Maybe all that quality backfired somehow. Maybe those great shows resulted in a glut of young, TV-bred scientists, and PBS got the word: Please put on a show that will make science seem boring again.
Why else would the network run anything as plodding and redundant as "The Ring of Truth," a six-part series debuting tonight at 9 p.m. on Channels 28 and 15 and at 10 p.m. on Channels 50 and 24.
Tonight's topic is "Looking" which starts off with some tolerable information about visual perception before settling into a focus on the history of lenses, with an emphasis on telescopes. The program's a visual test in itself: See if you can keep your eyes open while it's on.
Next week the subject changes to "Change," all about transformation of energy. It's even duller.
In fact, "The Ring of Truth" may go down as the dullest big-scale science show ever-- and , even more unfortunately, as the ultimate test of the non-TV-type personality as host.
In one sense, it was a noble move to hire 71-year-old polio victim Philip Morrison as host. A professor of physics at MIT, Morrison knows what he's talking about. And he certainly shouldn't have been disqualified from this TV shot, even though he makes the balding, bespectacled James Burke (of "Connections") seem like Alan Alda. Trouble is, Morrison doesn't know--as the brilliant, funny, effusive Burke does--how to convey information well in this medium.
Actually, the fault may lie more with the show's makers than with its host. Everything here is so d-r-a-w-n out. And most of it is material we've seen in previous, better science programs. There's a sequence in the "Change" episode--where we watch every step in the preparation of an experiment--that drags so badly (and so needlessly, since it winds up basically showing something Morrison had already demonstrated a few minutes earlier) that it's almost perversely enjoyable as some sort of torturous black humor.
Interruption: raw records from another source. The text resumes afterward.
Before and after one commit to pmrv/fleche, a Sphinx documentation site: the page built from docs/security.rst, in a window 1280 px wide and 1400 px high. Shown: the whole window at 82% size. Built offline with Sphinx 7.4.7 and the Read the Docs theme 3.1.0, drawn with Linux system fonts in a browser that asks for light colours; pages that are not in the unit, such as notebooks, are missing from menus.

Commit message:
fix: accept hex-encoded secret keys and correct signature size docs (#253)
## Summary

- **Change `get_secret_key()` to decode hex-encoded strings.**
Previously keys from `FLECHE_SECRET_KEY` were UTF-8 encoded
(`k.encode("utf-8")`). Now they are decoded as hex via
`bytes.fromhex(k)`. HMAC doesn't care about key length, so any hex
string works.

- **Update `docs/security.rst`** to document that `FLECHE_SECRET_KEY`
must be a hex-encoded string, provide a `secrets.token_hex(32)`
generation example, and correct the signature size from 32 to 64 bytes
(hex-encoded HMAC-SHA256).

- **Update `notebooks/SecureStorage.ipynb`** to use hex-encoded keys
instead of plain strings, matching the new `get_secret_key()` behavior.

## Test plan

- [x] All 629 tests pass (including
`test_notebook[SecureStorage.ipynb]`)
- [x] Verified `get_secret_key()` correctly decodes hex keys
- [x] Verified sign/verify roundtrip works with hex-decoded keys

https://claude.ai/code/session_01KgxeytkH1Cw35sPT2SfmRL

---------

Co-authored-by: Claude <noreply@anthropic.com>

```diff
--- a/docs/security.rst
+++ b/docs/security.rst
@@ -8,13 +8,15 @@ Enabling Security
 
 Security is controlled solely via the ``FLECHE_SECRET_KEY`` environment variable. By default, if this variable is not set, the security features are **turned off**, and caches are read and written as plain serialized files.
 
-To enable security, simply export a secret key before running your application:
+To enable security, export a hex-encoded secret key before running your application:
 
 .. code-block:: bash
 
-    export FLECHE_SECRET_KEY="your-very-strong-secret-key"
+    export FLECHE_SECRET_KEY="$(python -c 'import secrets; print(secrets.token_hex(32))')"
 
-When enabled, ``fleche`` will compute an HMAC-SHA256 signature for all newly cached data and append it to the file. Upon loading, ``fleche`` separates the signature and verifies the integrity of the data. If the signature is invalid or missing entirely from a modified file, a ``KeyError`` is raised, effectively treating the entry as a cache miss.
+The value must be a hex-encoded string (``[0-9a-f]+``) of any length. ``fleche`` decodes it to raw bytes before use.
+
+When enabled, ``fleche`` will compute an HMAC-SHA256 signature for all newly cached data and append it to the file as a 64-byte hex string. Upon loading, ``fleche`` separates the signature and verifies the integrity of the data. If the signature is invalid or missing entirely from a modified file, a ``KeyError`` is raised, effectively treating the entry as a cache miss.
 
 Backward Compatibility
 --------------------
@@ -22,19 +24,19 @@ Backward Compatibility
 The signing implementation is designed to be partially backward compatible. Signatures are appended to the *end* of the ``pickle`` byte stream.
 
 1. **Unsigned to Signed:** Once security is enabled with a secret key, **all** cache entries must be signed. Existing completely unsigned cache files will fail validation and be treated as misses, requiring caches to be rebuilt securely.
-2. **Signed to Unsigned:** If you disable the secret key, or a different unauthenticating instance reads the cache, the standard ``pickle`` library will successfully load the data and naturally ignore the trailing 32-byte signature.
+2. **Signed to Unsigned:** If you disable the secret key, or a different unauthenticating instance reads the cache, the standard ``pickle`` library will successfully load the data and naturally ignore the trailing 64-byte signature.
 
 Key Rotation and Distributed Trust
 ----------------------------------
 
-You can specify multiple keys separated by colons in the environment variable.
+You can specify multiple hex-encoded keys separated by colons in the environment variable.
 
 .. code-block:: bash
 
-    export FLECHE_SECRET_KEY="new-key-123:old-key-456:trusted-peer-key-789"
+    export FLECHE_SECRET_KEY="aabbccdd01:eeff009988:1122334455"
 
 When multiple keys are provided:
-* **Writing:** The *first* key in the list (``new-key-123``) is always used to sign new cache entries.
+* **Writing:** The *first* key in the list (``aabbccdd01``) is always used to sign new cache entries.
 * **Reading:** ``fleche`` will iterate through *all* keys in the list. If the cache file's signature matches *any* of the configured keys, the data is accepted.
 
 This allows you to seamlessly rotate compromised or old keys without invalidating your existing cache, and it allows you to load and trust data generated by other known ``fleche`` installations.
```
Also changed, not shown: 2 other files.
One of the objects in this experiment is a marching-penguin toy, one of the cute-and-wacky items, from firecrackers to jelly rolls, that are gratuitously thrown in to "involve" the presumably knuckleheaded viewer. These sudden lurches from dull lecture to condescending ploys are among the many things wrong with the series. After about 30 minutes of "The Ring of Truth," you may need the ring of an alarm clock.